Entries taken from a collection

——

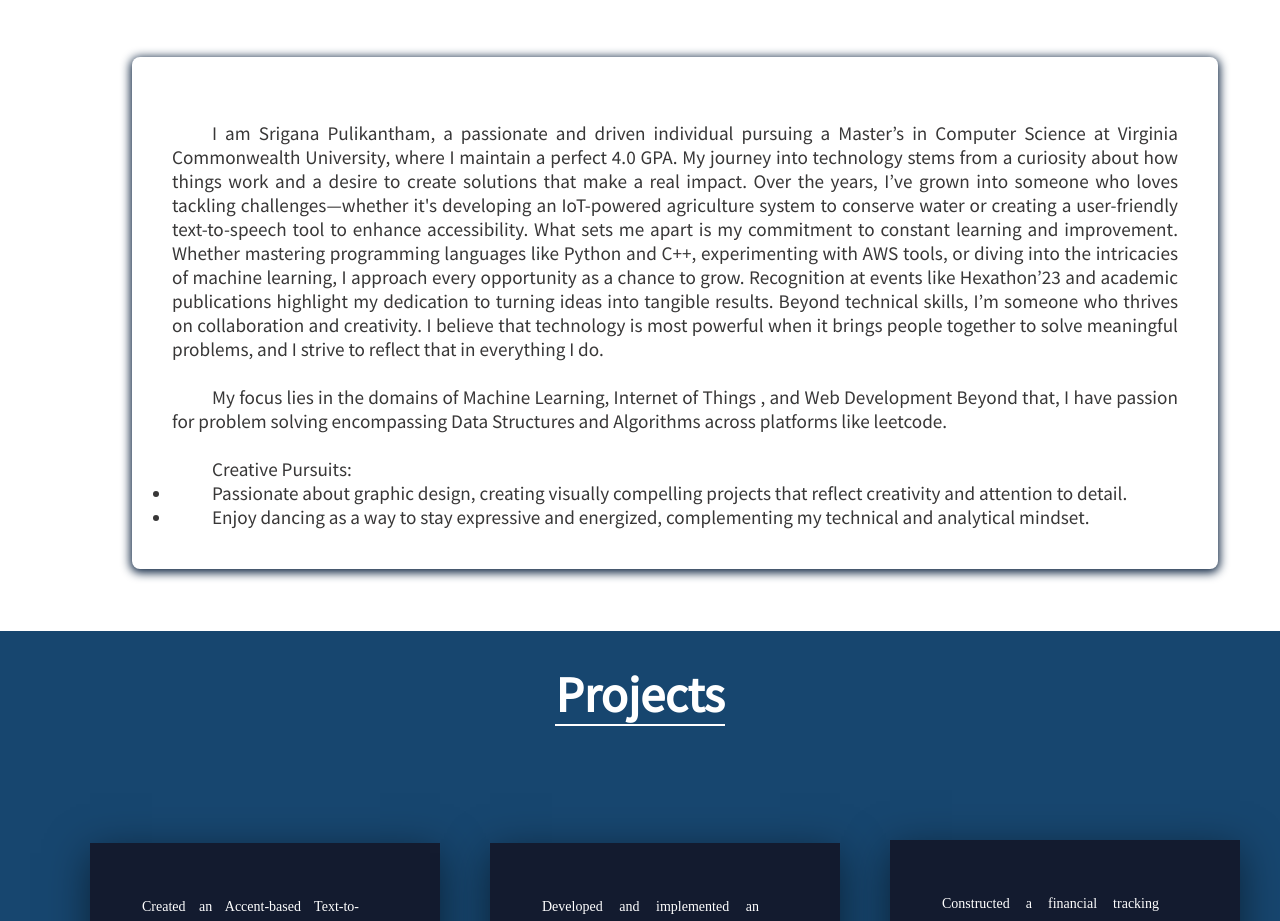
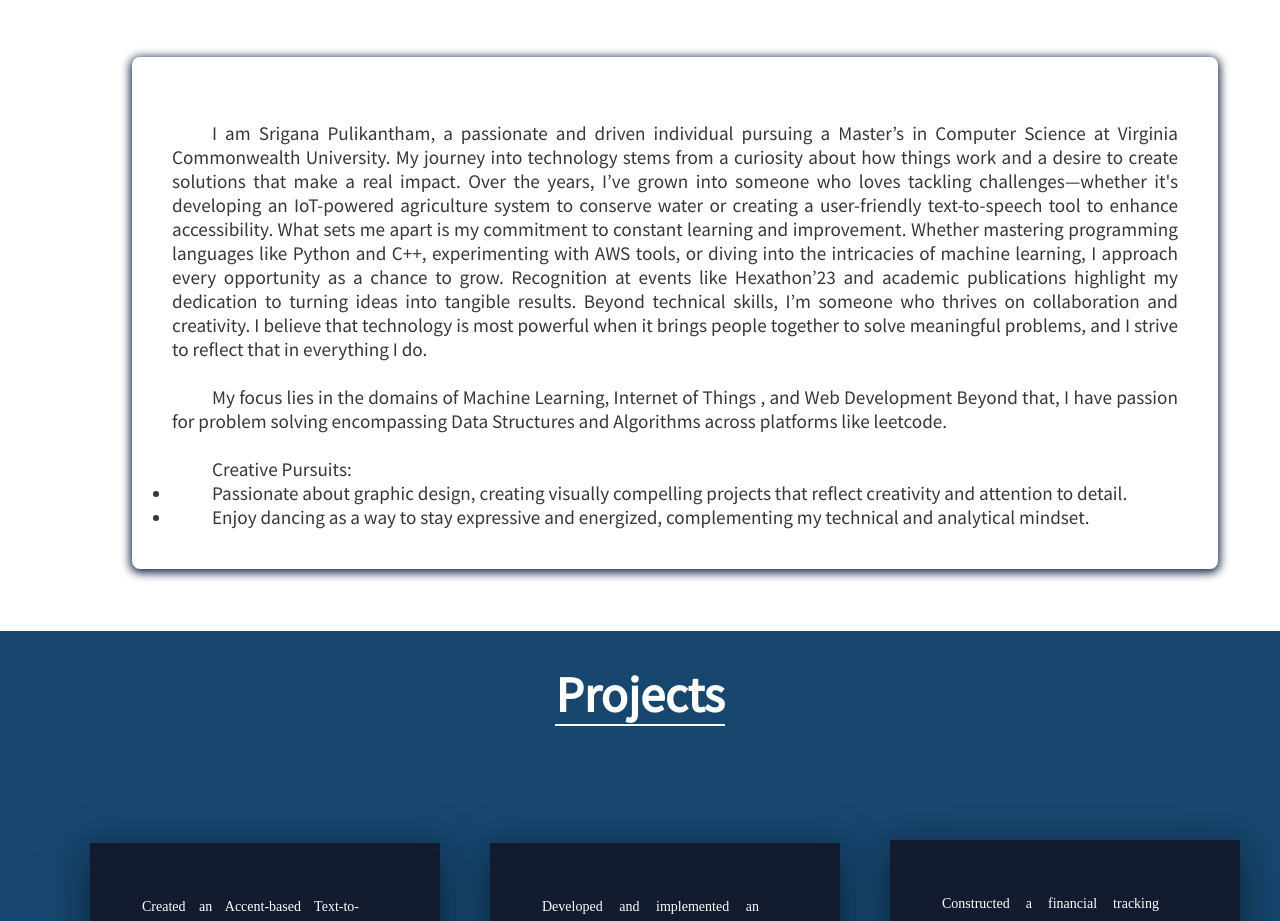
Before and after one commit to Srigana/Portfolio, a plain HTML site: page index.html in a window 1280 px wide. Shown: the part 900-1821 px from the top of the page. Drawn offline with Linux system fonts and the light colour scheme.

Commit message:
Update index.html

```diff
--- a/index.html
+++ b/index.html
@@ -55,7 +55,7 @@
     <div class="about-contents">
     <div  class="about-box">
       <br/>
-       <p>I am Srigana Pulikantham, a passionate and driven individual pursuing a Master’s in Computer Science at Virginia Commonwealth University, where I maintain a perfect 4.0 GPA. My journey into technology stems from a curiosity about how things work and a desire to create solutions that make a real impact. Over the years, I’ve grown into someone who loves tackling challenges—whether it's developing an IoT-powered agriculture system to conserve water or creating a user-friendly text-to-speech tool to enhance accessibility.
+       <p>I am Srigana Pulikantham, a passionate and driven individual pursuing a Master’s in Computer Science at Virginia Commonwealth University. My journey into technology stems from a curiosity about how things work and a desire to create solutions that make a real impact. Over the years, I’ve grown into someone who loves tackling challenges—whether it's developing an IoT-powered agriculture system to conserve water or creating a user-friendly text-to-speech tool to enhance accessibility.
 
 What sets me apart is my commitment to constant learning and improvement. Whether mastering programming languages like Python and C++, experimenting with AWS tools, or diving into the intricacies of machine learning, I approach every opportunity as a chance to grow. Recognition at events like Hexathon’23 and academic publications highlight my dedication to turning ideas into tangible results.
 
```
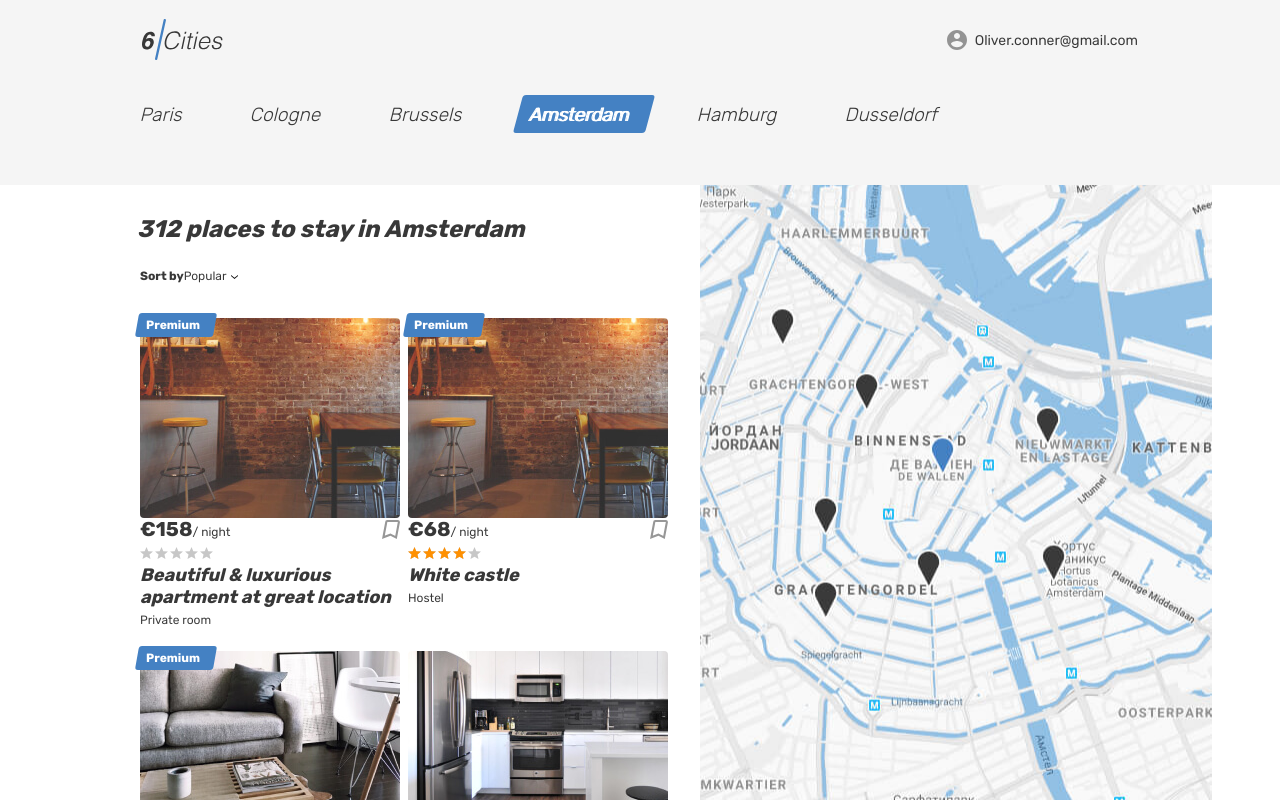
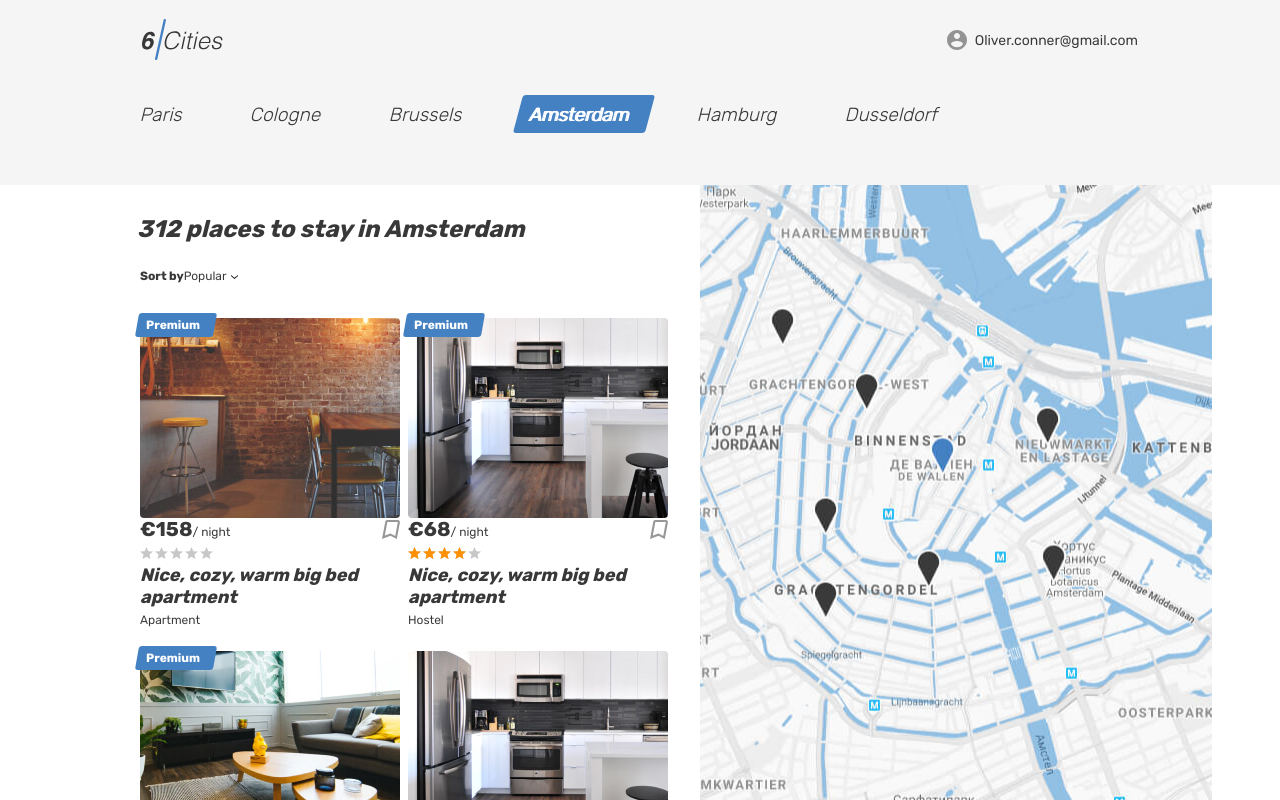
Before and after one commit to ksenya-torkova/23249-six-cities-5, a React app: page / in a window 1280 px wide. Built offline with nearby package versions, Linux system fonts and the light colour scheme.

Commit message:
Обновляет моки

```diff
--- a/src/mocks/offer.js
+++ b/src/mocks/offer.js
@@ -1,5 +1,20 @@
 import {getRandomInteger, getRandomArrayItem} from "../utils";
 import {nanoid} from "nanoid";
+
+const locations = [
+  [52.3909553943508, 4.85309666406198],
+  [52.369553943508, 4.85309666406198],
+  [52.3909553943508, 4.929309666406198],
+  [52.3809553943508, 4.939309666406198],
+];
+
+const names = [
+  `Beautiful & luxurious apartment at great location`,
+  `Canal View Prinsengracht`,
+  `Nice, cozy, warm big bed apartment`,
+  `White castle`,
+  `Wood and stone place`,
+];
 
 const photos = [
   `apartment-01.jpg`,
@@ -17,20 +32,13 @@ const types = [
   `Villa`,
 ];
 
-const names = [
-  `Beautiful & luxurious apartment at great location`,
-  `Canal View Prinsengracht`,
-  `Nice, cozy, warm big bed apartment`,
-  `White castle`,
-  `Wood and stone place`,
-];
-
 const generateRoom = () => {
   return {
     id: nanoid(),
     image: getRandomArrayItem(photos),
     isBookmarked: Math.random() > 0.5,
     isPremium: Math.random() > 0.5,
+    location: getRandomArrayItem(locations),
     name: getRandomArrayItem(names),
     price: getRandomInteger(50, 500),
     raiting: getRandomInteger(0, 5),
```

——

ACTION ITEM:
The answer must be every line from the records above that contains the word "getRandomArrayItem", copied in full.

RESPONSE TO THIS EXERCISE:
 import {getRandomInteger, getRandomArrayItem} from "../utils";
     image: getRandomArrayItem(photos),
+    location: getRandomArrayItem(locations),
     name: getRandomArrayItem(names),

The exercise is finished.